Not many of you should become teachers, my brothers and sisters, for you know that we who teach will be judged with greater strictness. For all of us make many mistakes. Anyone who makes no mistakes in speaking is perfect, able to keep the whole body in check with a bridle. (James 3: 1-2)
Listen, Job, to what I say and ponder all my words. The teaching of the arrogant has this characteristic: they do not know how to introduce their teaching humbly and they cannot convey correctly to others the things they understand correctly themselves. With their words they betray what they teach; they give the impression that they live on lofty heights from which they look down disdainfully on those whom they are teaching; they regard the latter as inferiors, to whom they do not deign to listen as they talk; indeed they scarcely deign to talk to them at all - they simply lay down the law.
To teachers of this kind the Lord through the prophet says rightly: But you will rule them with severity and with power. There is no doubt that such as are prone not to correct their subjects with quiet reasoning, but to compel them to change by rough and domineering methods, rule with severity and power.

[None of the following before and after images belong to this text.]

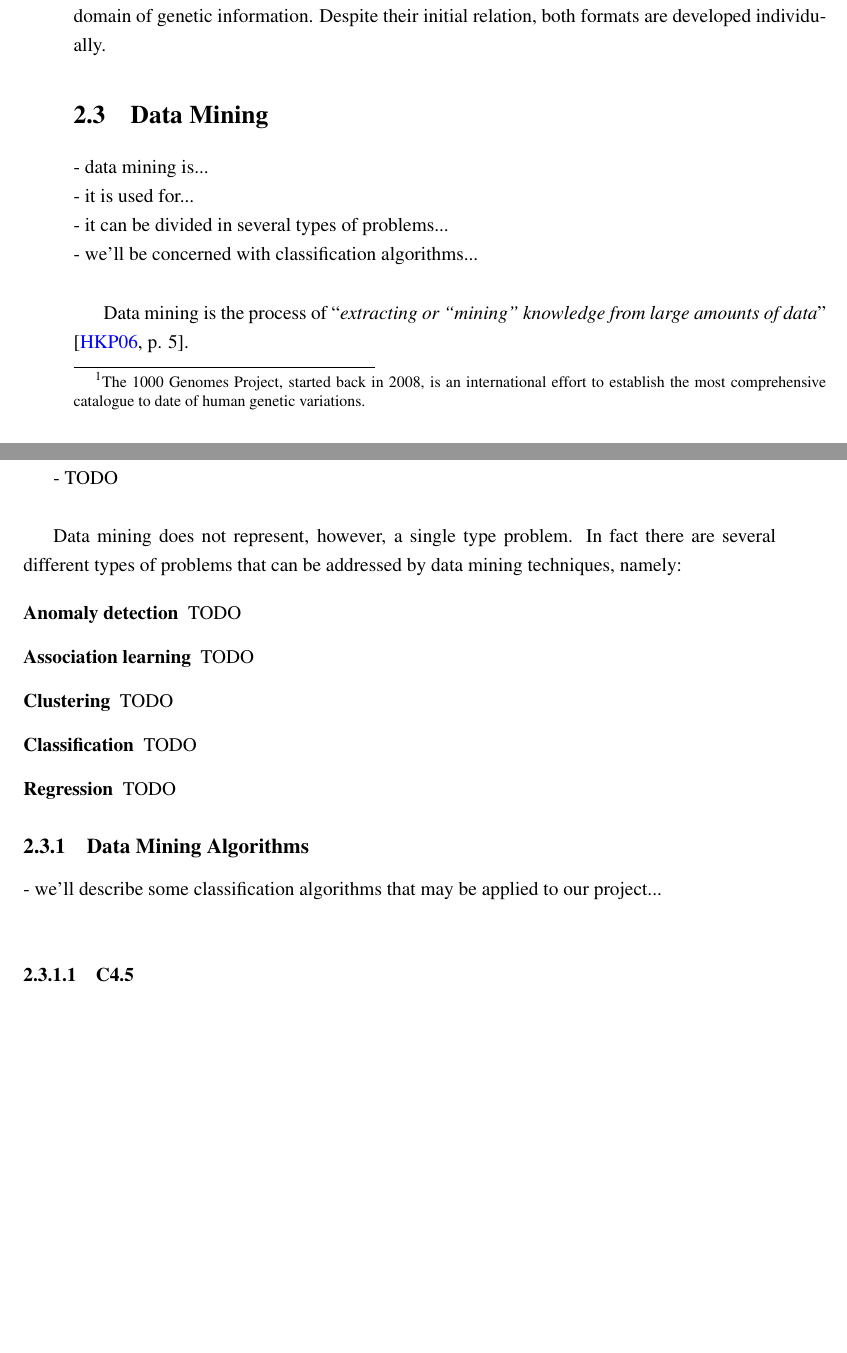
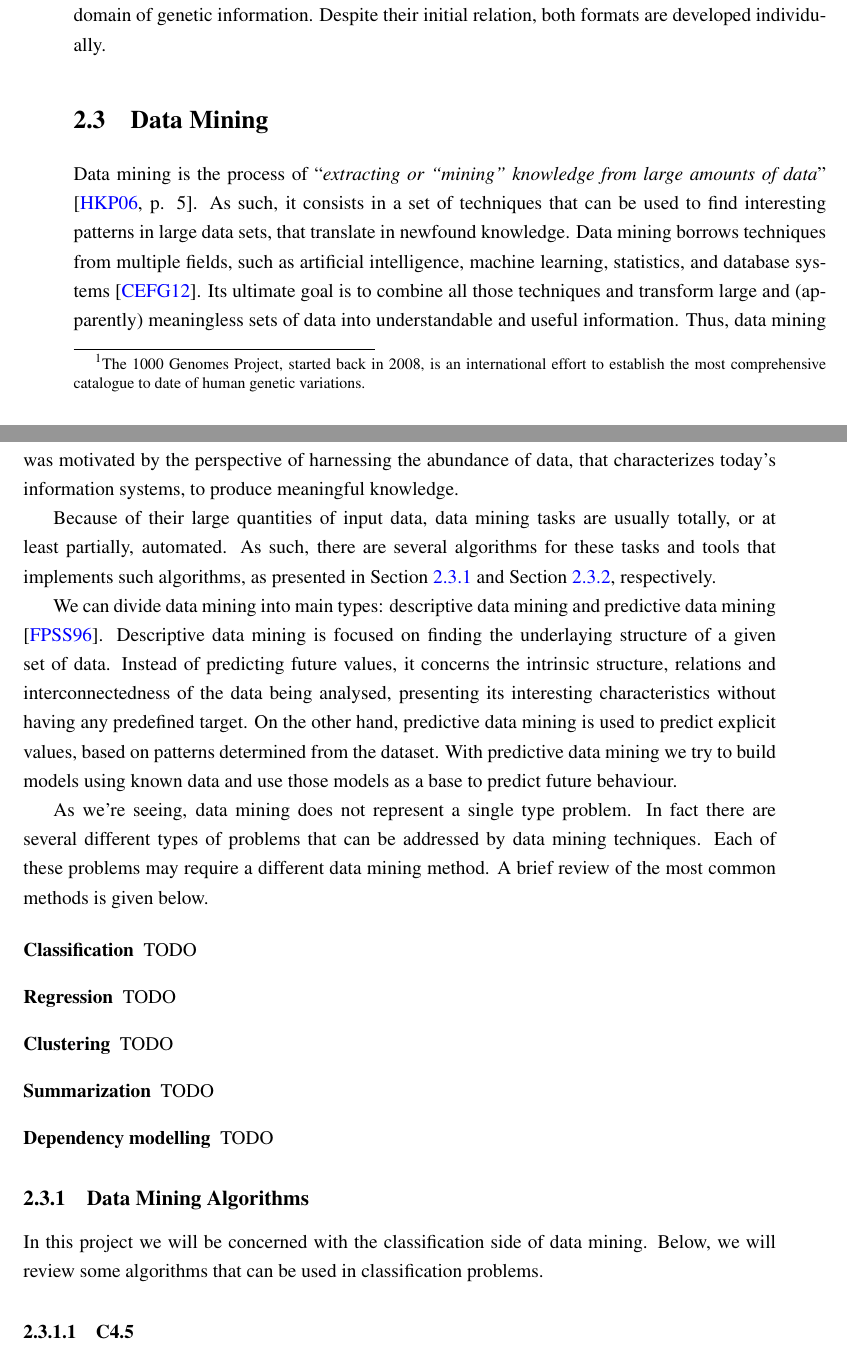
Before and after one commit to dteixeira/MIEICThesis, a LaTeX thesis (pdis/techreport.tex, which reads pdis/background.tex): two parts of pages 25 and 26 of 38, joined at a grey line, cut so that both start at the same text, the shorter picture padded with empty space. Compiled offline with pdfLaTeX.

Commit message:
Data mining general section added.

```diff
--- a/pdis/background.tex
+++ b/pdis/background.tex
@@ -207,30 +207,38 @@ their initial relation, both formats are developed individually.
 
 \section{Data Mining}\label{sec:mlearning}
 
-- data mining is...\\
-- it is used for...\\
-- it can be divided in several types of problems...\\
-- we'll be concerned with classification algorithms...\\
+Data mining is the process of \qt{\textit{extracting or \qt{mining} knowledge
+from large amounts of data}} \cite[p. 5]{han2006data}. As such, it consists in a
+set of techniques that can be used to find interesting patterns in large data
+sets, that translate in newfound knowledge. Data mining borrows techniques from
+multiple fields, such as artificial intelligence, machine learning, statistics,
+and database systems \cite{Chakrabarti2012}. Its ultimate goal is to combine all
+those techniques and transform large and (apparently) meaningless sets of data
+into understandable and useful information. Thus, data mining was motivated by
+the perspective of harnessing the abundance of data, that characterizes today's
+information systems, to produce meaningful knowledge.
 
-Data mining is the process of \qt{\textit{extracting or \qt{mining} knowledge
-from large amounts of data}} \cite[p. 5]{han2006data}.
+Because of their large quantities of input data, data mining tasks are usually
+totally, or at least partially, automated. As such, there are several algorithms
+for these tasks and tools that implements such algorithms, as presented in
+Section \ref{sec:minalgo} and Section \ref{sec:mintools}, respectively.
 
-- TODO\\
+We can divide data mining into main types: descriptive data mining and
+predictive data mining \cite{Fayyad1996}. Descriptive data mining is focused on
+finding the underlaying structure of a given set of data. Instead of predicting
+future values, it concerns the intrinsic structure, relations and
+interconnectedness of the data being analysed, presenting its interesting
+characteristics without having any predefined target. On the other hand,
+predictive data mining is used to predict explicit values, based on patterns
+determined from the dataset. With predictive data mining we try to build models
+using known data and use those models as a base to predict future behaviour.
 
-Data mining does not represent, however, a single type problem. In fact there
-are several different types of problems that can be addressed by data mining
-techniques, namely:
+As we're seeing, data mining does not represent a single type problem. In fact
+there are several different types of problems that can be addressed by data
+mining techniques. Each of these problems may require a different data mining
+method. A brief review of the most common methods is given below.
 
 \begin{description}
-
-  \item[Anomaly detection]
-  TODO
-
-  \item[Association learning]
-  TODO
-
-  \item[Clustering]
-  TODO
 
   \item[Classification]
   TODO
@@ -238,12 +246,22 @@ techniques, namely:
   \item[Regression]
   TODO
 
+  \item[Clustering]
+  TODO
+
+  \item[Summarization]
+  TODO
+
+  \item[Dependency modelling]
+  TODO
+
 \end{description}
 
 \subsection{Data Mining Algorithms}\label{sec:minalgo}
 
-- we'll describe some classification algorithms that may be applied to our
-  project...\\
+In this project we will be concerned with the classification side of data
+mining. Below, we will review some algorithms that can be used in
+classification problems.
 
 \subsubsection{C4.5}
 
```
Also changed, not shown: pdis/myrefs.bib (+25 -8 lines), pdis/techreport.pdf.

On the contrary true doctrine all the more effectively shuns the voice of arrogance through reflection, in which it pursues the arrogant teacher himself with the arrows of its words. It ensures that the pride which it attacks in the hearts of those listening to the sacred words will not in fact be preached by arrogant conduct. For true doctrine tries both to teach by words and to demonstrate by living example - humility, which is the mother and mistress of virtues. Its goal is to express humility among the disciples of truth more by deeds than by words.
- From the Moral Reflections on Job by St. Gregory the Great, Bishop of Rome